No on questions the importance of confidence in determining success. But the roots of confidence are sometimes misconstrued. People don't get it from fancy pep talks, or psychological string-pulling, or positive-thinking handbooks. An organization's confidence level is defined, first and last, by its tangible performance. Confidence is only born of demonstrated ability.
In my business, a team's collective mental state is ruled by the psychology of results. In other words, past outcomes dramatically affect the group's attitude going into the next game.. A team teaches itself what it is on the field, in action. Sometimes this can be a resource to the leader; at other times, you're fighting your darnedest to overcome it.

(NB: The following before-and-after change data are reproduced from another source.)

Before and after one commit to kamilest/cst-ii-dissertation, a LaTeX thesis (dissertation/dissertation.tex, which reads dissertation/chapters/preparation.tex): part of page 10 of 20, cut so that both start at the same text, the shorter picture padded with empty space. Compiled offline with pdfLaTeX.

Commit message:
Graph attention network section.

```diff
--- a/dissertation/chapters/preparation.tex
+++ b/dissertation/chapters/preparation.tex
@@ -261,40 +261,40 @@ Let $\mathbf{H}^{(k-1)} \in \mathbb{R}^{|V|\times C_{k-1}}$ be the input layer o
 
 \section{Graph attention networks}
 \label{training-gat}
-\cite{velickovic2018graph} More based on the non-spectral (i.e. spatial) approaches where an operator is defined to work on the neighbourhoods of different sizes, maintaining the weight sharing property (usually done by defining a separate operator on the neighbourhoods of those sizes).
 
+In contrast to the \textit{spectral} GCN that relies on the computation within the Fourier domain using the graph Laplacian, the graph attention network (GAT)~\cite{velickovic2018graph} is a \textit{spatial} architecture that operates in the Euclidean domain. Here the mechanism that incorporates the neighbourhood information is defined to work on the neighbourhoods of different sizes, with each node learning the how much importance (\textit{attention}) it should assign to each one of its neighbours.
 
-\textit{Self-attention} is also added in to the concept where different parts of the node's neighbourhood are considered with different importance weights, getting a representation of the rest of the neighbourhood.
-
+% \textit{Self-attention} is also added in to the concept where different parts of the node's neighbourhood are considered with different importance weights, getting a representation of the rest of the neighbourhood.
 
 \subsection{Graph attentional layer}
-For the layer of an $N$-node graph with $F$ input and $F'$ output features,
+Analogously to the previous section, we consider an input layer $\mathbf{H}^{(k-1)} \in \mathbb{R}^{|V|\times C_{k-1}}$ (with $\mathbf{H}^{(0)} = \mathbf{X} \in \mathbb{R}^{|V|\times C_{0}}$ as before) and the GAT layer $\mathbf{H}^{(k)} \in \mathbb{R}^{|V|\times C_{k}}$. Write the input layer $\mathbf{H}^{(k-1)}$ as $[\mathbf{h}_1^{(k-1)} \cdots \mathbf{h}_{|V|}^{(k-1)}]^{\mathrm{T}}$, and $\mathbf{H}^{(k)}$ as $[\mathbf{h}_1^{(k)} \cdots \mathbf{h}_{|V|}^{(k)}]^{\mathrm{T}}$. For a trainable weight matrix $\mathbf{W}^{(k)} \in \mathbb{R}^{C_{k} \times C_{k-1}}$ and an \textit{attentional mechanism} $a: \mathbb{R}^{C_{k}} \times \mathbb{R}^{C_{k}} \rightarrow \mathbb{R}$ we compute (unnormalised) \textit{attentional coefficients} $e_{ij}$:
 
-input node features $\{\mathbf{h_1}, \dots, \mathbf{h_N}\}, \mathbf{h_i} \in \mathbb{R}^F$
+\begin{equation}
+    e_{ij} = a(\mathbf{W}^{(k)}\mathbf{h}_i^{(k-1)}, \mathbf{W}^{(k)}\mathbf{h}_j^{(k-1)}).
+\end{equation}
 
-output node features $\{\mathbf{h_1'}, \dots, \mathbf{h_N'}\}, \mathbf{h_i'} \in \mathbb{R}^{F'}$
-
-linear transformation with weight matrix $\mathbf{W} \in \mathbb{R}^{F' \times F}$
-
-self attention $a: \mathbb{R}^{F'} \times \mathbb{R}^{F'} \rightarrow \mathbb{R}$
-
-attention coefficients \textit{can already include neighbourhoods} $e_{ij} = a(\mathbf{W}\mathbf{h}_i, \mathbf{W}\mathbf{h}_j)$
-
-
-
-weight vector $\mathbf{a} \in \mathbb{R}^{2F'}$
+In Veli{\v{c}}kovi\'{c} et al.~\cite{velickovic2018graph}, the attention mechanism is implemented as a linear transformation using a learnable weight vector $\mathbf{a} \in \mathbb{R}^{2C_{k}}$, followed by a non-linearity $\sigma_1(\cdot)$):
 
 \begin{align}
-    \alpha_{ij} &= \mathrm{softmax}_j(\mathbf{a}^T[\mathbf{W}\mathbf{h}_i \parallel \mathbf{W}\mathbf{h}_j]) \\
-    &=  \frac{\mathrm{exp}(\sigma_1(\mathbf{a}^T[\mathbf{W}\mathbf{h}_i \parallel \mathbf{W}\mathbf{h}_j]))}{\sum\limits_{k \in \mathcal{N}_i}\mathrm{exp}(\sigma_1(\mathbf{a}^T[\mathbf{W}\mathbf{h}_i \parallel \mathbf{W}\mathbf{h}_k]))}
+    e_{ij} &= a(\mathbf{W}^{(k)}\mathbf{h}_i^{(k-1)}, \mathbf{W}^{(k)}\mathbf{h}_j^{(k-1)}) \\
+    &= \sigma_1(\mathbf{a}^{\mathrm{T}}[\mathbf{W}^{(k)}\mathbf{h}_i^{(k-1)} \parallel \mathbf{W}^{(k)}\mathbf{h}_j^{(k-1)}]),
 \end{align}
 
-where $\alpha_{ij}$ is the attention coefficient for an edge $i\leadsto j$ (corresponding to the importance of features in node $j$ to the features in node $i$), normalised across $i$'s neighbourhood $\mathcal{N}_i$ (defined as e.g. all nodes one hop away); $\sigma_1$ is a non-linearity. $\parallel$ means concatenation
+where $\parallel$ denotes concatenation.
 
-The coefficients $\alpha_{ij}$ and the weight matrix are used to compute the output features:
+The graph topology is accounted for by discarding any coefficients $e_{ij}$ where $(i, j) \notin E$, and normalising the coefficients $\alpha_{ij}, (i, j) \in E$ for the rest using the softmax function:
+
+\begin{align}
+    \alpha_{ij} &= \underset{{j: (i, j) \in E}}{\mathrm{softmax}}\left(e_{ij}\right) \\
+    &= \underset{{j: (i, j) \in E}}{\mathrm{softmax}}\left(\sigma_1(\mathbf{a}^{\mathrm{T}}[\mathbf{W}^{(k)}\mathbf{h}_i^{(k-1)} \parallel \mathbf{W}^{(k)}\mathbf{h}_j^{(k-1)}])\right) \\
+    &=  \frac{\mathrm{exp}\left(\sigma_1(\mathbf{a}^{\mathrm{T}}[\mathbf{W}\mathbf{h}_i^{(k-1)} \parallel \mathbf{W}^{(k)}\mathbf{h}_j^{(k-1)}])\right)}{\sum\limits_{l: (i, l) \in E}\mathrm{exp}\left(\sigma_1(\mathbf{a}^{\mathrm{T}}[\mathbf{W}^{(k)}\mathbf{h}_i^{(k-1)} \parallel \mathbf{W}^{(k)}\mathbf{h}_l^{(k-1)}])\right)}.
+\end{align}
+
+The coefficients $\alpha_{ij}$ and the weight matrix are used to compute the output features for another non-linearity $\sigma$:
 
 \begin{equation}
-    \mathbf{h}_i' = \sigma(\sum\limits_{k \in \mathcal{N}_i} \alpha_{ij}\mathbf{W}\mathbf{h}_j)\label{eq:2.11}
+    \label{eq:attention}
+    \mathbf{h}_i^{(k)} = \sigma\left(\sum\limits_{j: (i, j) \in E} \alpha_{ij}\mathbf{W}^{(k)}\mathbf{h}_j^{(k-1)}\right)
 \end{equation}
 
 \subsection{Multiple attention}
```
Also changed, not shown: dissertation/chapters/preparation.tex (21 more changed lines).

To keep his team on track, a coach must take this syndrome into account before the fact, and frame the most positive mind-set he can for his players. (As Bear Bryant once advised me, "You better know what you're gonna tell 'em if you're winnin' at halftime, and you better know what you're gonna tell 'em if you're losin'.") Coaches can't leave their teams to decide for themselves what's going on; they have to assert their influence, prepare their players for any results.
From "Finding A Way To Win" by Bill Parcells